History professors explore their love of history & its importance in our lives
“When did you stop worrying and learn to love history?” Professor Jonathan Sheehan, Director of Berkeley Connect History asked, beginning an incredibly informative two-hour panel with History professors Mary Elizabeth Berry, James Vernon, and Caitlin Rosenthal. The secret, according to Professor Berry: “None of us have stopped worrying at all.”
But love history they do, and each shared their journey to becoming a historian. Professor Vernon recognized his passion early, sharing that he had an “intense fascination with grandparents” from the time he was young because of a genuine interest in the past and what it was like to live in it. Professor Rosenthal, in contrast, had no idea when she first entered college. “I took my first history class for a boy,” Rosenthal admitted. “We had dated briefly, and then he dumped me, but he had mentioned this great history class he had taken. I thought we’d have more to talk about if I took it. We never got back together, thank God. But I did take a fantastic history class.” For Berry, it wasn’t until 1980 when she was already teaching in the History department at Cal that she truly came to love history.

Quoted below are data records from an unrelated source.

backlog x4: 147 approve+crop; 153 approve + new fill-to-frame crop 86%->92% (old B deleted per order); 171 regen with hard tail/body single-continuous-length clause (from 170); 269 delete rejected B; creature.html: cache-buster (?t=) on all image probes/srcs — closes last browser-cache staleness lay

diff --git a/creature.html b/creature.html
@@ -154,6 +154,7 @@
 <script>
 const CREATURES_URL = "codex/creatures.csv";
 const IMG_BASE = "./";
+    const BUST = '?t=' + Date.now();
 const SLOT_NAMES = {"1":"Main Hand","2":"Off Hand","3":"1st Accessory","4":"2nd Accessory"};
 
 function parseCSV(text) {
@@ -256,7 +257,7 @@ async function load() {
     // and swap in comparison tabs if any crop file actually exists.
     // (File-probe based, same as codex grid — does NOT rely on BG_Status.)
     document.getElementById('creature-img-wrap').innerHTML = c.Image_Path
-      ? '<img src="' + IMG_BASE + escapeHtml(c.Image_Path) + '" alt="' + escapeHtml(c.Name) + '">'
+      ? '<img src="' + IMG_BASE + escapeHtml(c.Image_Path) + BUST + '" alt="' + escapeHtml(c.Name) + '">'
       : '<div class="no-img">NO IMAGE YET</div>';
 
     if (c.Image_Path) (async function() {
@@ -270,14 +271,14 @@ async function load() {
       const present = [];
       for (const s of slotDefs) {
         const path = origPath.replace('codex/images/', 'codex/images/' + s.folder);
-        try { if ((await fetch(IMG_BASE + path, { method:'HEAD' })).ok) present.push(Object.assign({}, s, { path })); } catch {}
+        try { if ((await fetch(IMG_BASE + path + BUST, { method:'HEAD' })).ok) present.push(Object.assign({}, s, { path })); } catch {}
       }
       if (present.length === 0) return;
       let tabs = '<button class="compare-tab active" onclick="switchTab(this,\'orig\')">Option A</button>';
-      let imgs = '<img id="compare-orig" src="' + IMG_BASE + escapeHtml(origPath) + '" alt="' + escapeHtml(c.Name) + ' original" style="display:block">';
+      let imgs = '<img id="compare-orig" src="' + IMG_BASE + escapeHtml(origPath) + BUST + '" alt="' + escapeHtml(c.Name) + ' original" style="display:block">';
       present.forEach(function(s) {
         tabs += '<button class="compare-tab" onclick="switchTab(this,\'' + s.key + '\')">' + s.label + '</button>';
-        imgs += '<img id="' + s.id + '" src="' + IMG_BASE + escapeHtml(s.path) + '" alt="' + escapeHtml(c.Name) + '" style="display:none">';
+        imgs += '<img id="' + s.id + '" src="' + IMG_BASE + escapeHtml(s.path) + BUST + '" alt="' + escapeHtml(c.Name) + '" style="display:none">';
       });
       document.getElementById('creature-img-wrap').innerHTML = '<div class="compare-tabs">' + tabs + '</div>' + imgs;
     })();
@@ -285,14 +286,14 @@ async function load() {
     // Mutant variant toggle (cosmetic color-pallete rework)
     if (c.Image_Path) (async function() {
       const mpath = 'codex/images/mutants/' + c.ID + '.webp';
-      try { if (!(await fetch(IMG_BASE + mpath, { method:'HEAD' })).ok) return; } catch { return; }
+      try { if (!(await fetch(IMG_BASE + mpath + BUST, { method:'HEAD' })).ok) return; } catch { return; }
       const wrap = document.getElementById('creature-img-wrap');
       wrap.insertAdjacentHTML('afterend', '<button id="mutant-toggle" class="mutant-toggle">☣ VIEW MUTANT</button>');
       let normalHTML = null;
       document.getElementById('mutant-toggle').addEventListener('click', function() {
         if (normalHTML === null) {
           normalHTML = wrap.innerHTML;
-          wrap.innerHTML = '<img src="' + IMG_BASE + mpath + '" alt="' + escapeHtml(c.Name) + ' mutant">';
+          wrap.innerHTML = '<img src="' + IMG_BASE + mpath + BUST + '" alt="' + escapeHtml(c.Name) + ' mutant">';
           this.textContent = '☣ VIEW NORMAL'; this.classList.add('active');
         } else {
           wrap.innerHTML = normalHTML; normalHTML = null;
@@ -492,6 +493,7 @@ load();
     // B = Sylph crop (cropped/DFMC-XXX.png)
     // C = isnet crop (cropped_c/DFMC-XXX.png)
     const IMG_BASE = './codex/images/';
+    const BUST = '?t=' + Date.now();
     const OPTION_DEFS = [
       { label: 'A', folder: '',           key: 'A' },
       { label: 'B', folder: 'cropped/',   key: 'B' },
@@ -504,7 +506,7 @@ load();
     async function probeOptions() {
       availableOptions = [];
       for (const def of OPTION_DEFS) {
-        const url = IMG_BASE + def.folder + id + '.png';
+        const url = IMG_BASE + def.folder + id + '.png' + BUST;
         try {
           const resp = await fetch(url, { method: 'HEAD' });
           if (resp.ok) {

In fact, Berry, who has taught for over 40 years about Japanese history, became a professor because of her respect for her own teachers. “I was a successful student, not necessarily a good one. But I worked hard because I wanted to please my teachers. I wanted to be like them, and I just admired them hugely.” She taught briefly at the University of Michigan, Ann-Arbor before coming to UC Berkeley in 1978. In the fall of 1980, one of her colleagues challenged a passage in a book she’d already finished. “You have to have something to say. It has to mean something. He helped me see that. I didn’t love the work before, and then I did,” Berry said.
Vernon admitted that unlike Berry, he was not a good student at all. It was a history teacher that first awakened his passion. “He was the first person who taught me that history was not about remembering a lot of dates and facts,” Vernon recalled. “He was so passionate, and he loved arguing and challenging the way we saw the past.” Vernon grew up in the 1980s, a tumultuous time in Britain. History became the way Vernon engaged in political debate, and it is something Vernon continues to do today as a professor of modern British history. “For me, history is about arguing about the present. It’s about re-evaluating the way we think about the past and critically think about how we came to be here.”
Rosenthal, too, recalled her own journey from wanting to study math and painting to becoming a historian of numeracy and the way fields like accounting relate to American democracy and capitalism. After taking a history class that debunked many of her misconceptions of history, including that it was apolitical, she came across a passage about the veil of the self that fascinated her. “I found this idea totally intoxicating, and it hooked me,” Rosenthal said. After college, however, Rosenthal found her life and her interests take another surprising turn. She found a job as a consultant and ended up working in a variety of fields – from garbage companies to insurance firms and even a railroad. “Basically, I took a tour of American industry,” Rosenthal noted with a laugh. She realized that these companies had more to do with the daily lives of people than a lot of things she’d studied before, and became intensely interested in the question of how businesses got big and how that changed the way they treated their workers.
After each professor shared how they came to discover their love for history, the panel opened to questions that covered everything from life after school and balancing life and work to graduate school to finding your calling. When asked about the value of history in daily life, Berry noted, “History is the mother discipline. It’s a huge house. The more people encounter it, the better.” Rosenthal agrees. “History is incredibly useful. In history, you are either trying to create a story out of little evidence or being crushed under evidence. As a consultant, I found myself in these situations all the time.”
They may have not stopped worrying, but maybe that isn’t a bad thing. “I don’t think I know a single colleague who is not riddled with doubt – but that is what compels us to try to make sense of the past,” Vernon said. So, history students, just keep worrying. It’s fine. So do your professors!
posted by Katherine Wang
Berkeley Connect Communications Assistant